◆ WHAT TO DO ◆
Write out each record exactly and skip every image.

◆ Web page edit records ◆
....
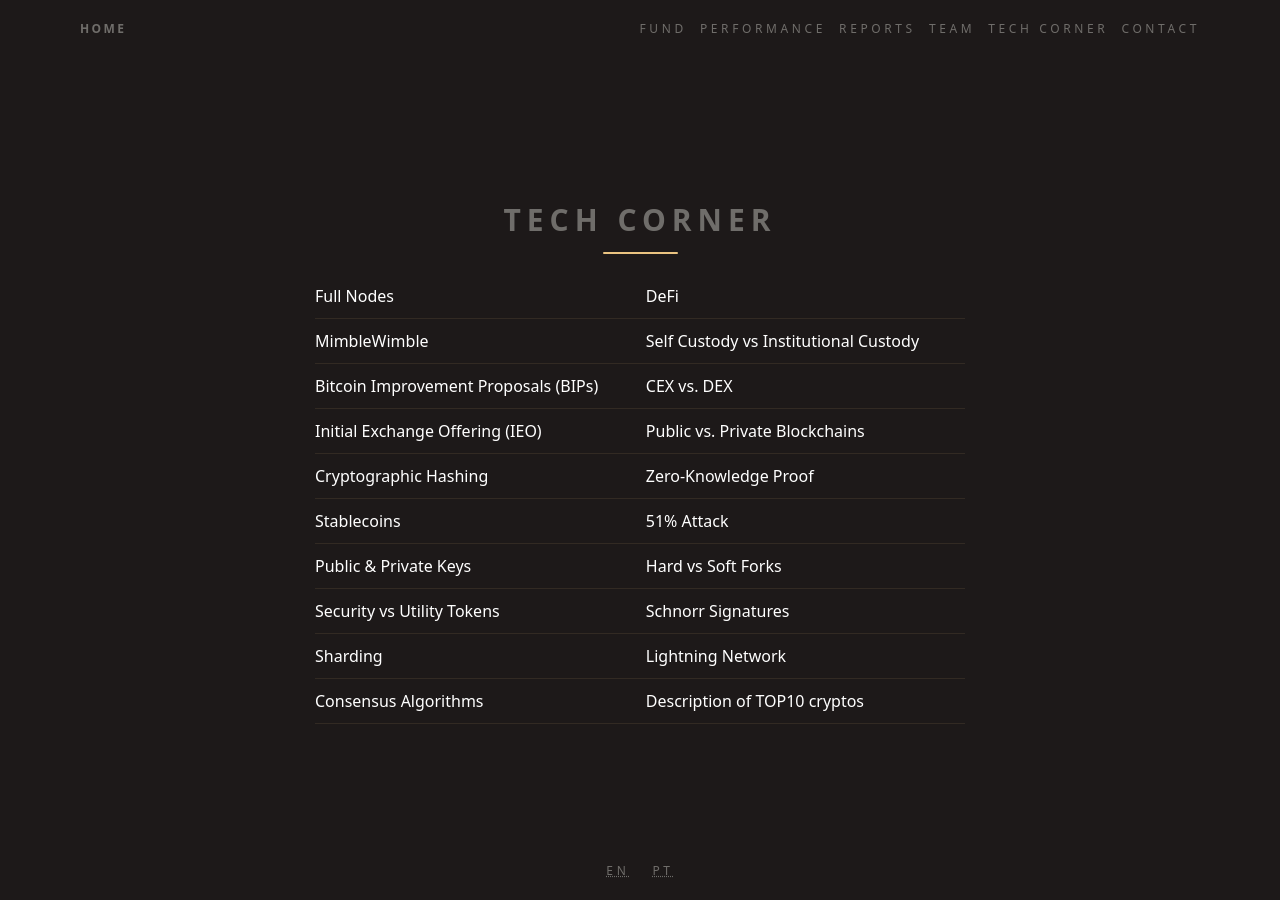
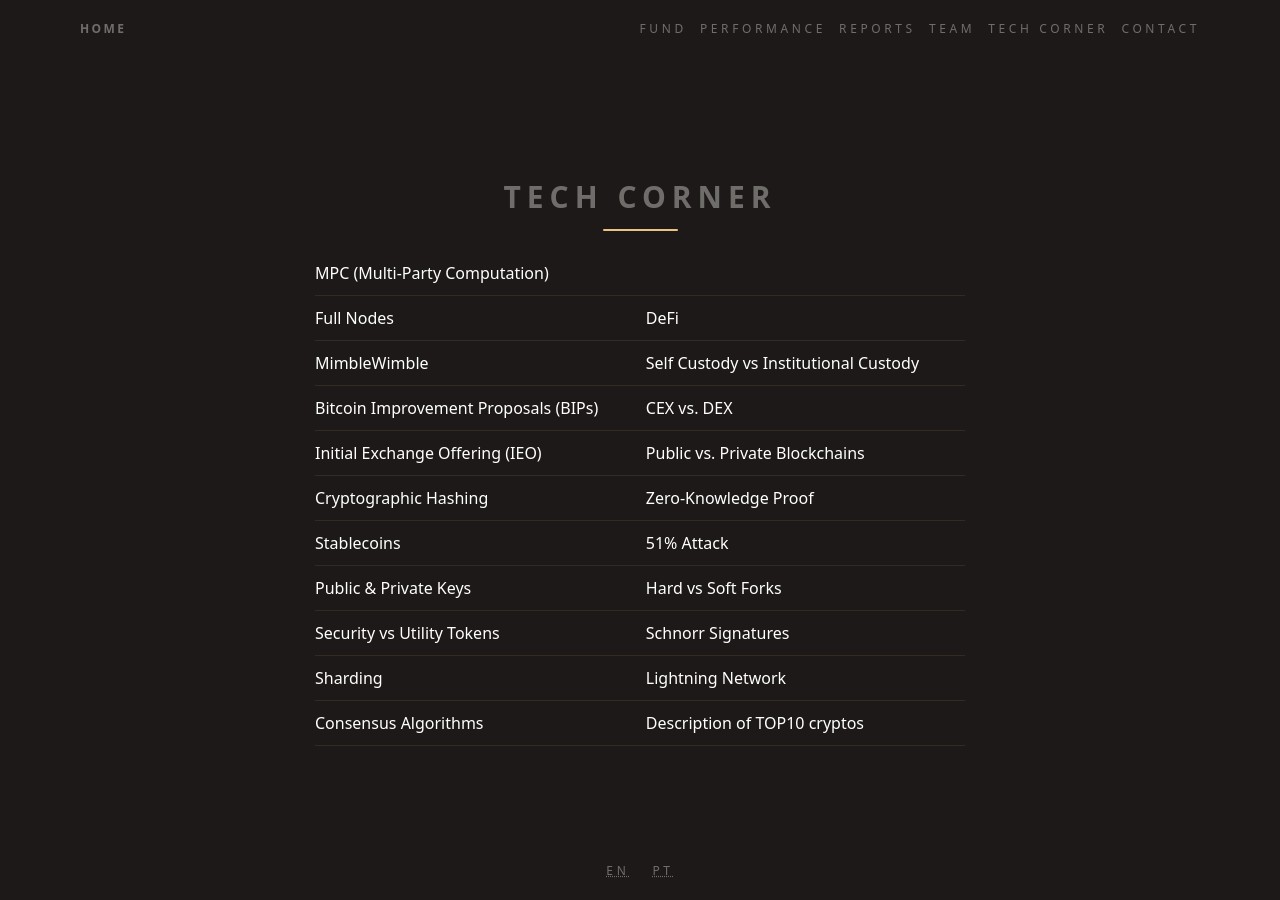
Before and after one commit to ateliedetemas/blpcrypto, a Jekyll site: the page built from _pages/en/tech-corner.md, in a window 1280 px wide. Built offline with Jekyll 4.4.1, drawn with Linux system fonts in a browser that asks for light colours.

Commit message:
Update tech-corner.md

```diff
--- a/_pages/en/tech-corner.md
+++ b/_pages/en/tech-corner.md
@@ -4,6 +4,7 @@ layout: page
 title: Tech Corner
 permalink: "/en/tech-corner/"
 ---
+[MPC (Multi-Party Computation)]({{ "/assets/documents/tech-corner/2019/11.pdf" }}) |
 [Full Nodes]({{ "/assets/documents/tech-corner/2019/09.pdf" }}) |  [DeFi]({{ "/assets/documents/tech-corner/2019/10.pdf" }}) |
 [MimbleWimble]({{ "/assets/documents/tech-corner/2019/07.pdf" }}) |  [Self Custody vs Institutional Custody]({{ "/assets/documents/tech-corner/2019/08.pdf" }})
 [Bitcoin Improvement Proposals (BIPs)]({{ "/assets/documents/tech-corner/2019/05.pdf" }}) |  [CEX vs. DEX]({{ "/assets/documents/tech-corner/2019/06.pdf" }})
```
....
◆ WRITTEN ANSWER ◆
Before and after one commit to ateliedetemas/blpcrypto, a Jekyll site: the page built from _pages/en/tech-corner.md, in a window 1280 px wide. Built offline with Jekyll 4.4.1, drawn with Linux system fonts in a browser that asks for light colours.

Commit message:
Update tech-corner.md

```diff
--- a/_pages/en/tech-corner.md
+++ b/_pages/en/tech-corner.md
@@ -4,6 +4,7 @@ layout: page
 title: Tech Corner
 permalink: "/en/tech-corner/"
 ---
+[MPC (Multi-Party Computation)]({{ "/assets/documents/tech-corner/2019/11.pdf" }}) |
 [Full Nodes]({{ "/assets/documents/tech-corner/2019/09.pdf" }}) |  [DeFi]({{ "/assets/documents/tech-corner/2019/10.pdf" }}) |
 [MimbleWimble]({{ "/assets/documents/tech-corner/2019/07.pdf" }}) |  [Self Custody vs Institutional Custody]({{ "/assets/documents/tech-corner/2019/08.pdf" }})
 [Bitcoin Improvement Proposals (BIPs)]({{ "/assets/documents/tech-corner/2019/05.pdf" }}) |  [CEX vs. DEX]({{ "/assets/documents/tech-corner/2019/06.pdf" }})
```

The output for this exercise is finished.